Politics and Education

Posted on

“What role do teachers play in the political process legislating change in education?” I was posed with this question last week and it really stimulated my thinking regarding why we, as educators, often times aren’t. To put it plainly, and rather bluntly, most educators I speak with seem plenty content to sit in the lounge, drink their coffee, and complain about legislation, but wouldn’t so much as think about speaking out or involving themselves in the legislative process. THIS IS NOT WRONG, and I’m not accusing these teachers in any way, shape, or form…some of the best teachers I know are so effective because they keep their nose out of the politics of education. Yet, in my opinion, we’re foolish to not have professional educators directing and guiding the creation of legislation and the political process on issues directly applied to education.

Image

The medical field, the economic sector, and the government itself are all great examples of venues in which those with the highest degrees and the greatest experience guide the process of rule-making and political framework for their system. What I have very little tolerance for is the “casual bystander” who is not only not involved or voiced in the matter, but frankly couldn’t care less. As a good friend, and colleague of mine, often says Indifference is not an option in my classroom.” To cut to the chase, I want to be clear: I’m not asking educators to drop their chalk and rush to Washington…we don’t need that. I am asking educators to have an opinion. Be well-read and well-voiced on current topics and the politics of education, voice these opinions to representatives, and if the issue is something that strikes a particularly strong passion in you, get involved! There is no shame in being a great teacher and focusing on that instead of politics, in fact on most days it’s probably better, but to not care or to be passionate about something and sit idly, coffee in hand, won’t cut it. Be an active participant in the world of education and advocate positive changes that benefit children in addition to teachers.

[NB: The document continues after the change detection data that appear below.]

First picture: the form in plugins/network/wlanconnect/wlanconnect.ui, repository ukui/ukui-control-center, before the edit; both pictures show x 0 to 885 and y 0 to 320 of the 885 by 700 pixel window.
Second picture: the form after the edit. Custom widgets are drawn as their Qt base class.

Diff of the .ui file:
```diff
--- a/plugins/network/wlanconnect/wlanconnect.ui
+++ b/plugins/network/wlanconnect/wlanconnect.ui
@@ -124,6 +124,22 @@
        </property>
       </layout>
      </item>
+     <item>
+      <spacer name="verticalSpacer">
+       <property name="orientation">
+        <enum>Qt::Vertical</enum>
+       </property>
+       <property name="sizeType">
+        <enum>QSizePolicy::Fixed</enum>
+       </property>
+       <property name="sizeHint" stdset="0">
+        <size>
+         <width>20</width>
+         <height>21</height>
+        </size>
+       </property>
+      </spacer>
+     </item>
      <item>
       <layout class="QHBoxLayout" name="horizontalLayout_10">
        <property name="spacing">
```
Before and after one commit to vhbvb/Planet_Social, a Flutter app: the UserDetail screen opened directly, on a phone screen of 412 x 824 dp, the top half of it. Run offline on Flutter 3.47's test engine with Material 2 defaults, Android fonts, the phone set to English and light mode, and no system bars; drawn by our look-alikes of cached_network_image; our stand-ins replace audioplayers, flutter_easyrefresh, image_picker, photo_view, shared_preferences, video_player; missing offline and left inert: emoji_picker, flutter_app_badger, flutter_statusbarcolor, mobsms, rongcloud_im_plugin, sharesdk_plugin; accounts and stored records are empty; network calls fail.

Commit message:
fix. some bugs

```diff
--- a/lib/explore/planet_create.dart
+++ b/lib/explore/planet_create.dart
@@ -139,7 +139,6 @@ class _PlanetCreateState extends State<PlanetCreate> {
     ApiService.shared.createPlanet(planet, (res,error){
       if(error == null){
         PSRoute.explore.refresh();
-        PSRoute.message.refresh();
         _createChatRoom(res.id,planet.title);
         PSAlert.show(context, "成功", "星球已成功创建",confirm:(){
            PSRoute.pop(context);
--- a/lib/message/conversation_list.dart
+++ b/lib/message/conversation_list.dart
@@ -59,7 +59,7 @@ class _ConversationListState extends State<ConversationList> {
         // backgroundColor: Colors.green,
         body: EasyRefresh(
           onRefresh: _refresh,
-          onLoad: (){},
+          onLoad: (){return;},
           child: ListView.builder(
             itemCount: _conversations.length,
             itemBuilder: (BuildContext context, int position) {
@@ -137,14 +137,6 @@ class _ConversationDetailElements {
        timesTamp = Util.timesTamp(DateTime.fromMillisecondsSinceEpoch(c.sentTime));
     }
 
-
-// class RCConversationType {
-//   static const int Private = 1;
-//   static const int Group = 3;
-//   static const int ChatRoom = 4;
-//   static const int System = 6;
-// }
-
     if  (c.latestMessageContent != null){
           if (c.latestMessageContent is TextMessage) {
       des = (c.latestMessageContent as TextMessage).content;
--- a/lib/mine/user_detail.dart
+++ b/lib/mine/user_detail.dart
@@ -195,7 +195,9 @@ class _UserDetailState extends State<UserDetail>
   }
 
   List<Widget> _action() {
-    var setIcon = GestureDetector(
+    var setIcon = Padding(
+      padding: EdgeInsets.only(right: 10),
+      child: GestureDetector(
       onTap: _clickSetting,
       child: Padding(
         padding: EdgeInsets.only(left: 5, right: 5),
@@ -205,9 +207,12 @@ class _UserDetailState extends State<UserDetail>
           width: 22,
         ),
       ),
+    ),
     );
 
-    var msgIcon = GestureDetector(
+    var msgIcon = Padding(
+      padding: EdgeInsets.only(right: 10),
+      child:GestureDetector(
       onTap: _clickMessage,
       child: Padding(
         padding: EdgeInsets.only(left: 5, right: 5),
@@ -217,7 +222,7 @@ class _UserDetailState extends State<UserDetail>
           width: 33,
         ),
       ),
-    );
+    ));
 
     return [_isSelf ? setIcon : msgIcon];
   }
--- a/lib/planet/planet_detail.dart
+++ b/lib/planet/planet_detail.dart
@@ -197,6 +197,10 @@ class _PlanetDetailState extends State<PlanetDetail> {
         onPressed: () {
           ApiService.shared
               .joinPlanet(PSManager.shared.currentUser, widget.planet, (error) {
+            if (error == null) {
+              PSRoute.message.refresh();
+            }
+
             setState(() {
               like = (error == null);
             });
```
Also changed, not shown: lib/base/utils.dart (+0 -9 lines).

Advertisements

Leave a Reply

Fill in your details below or click an icon to log in:

WordPress.com Logo

You are commenting using your WordPress.com account. Log Out / Change )

Twitter picture

You are commenting using your Twitter account. Log Out / Change )

Facebook photo

You are commenting using your Facebook account. Log Out / Change )

Google+ photo

You are commenting using your Google+ account. Log Out / Change )

Connecting to %s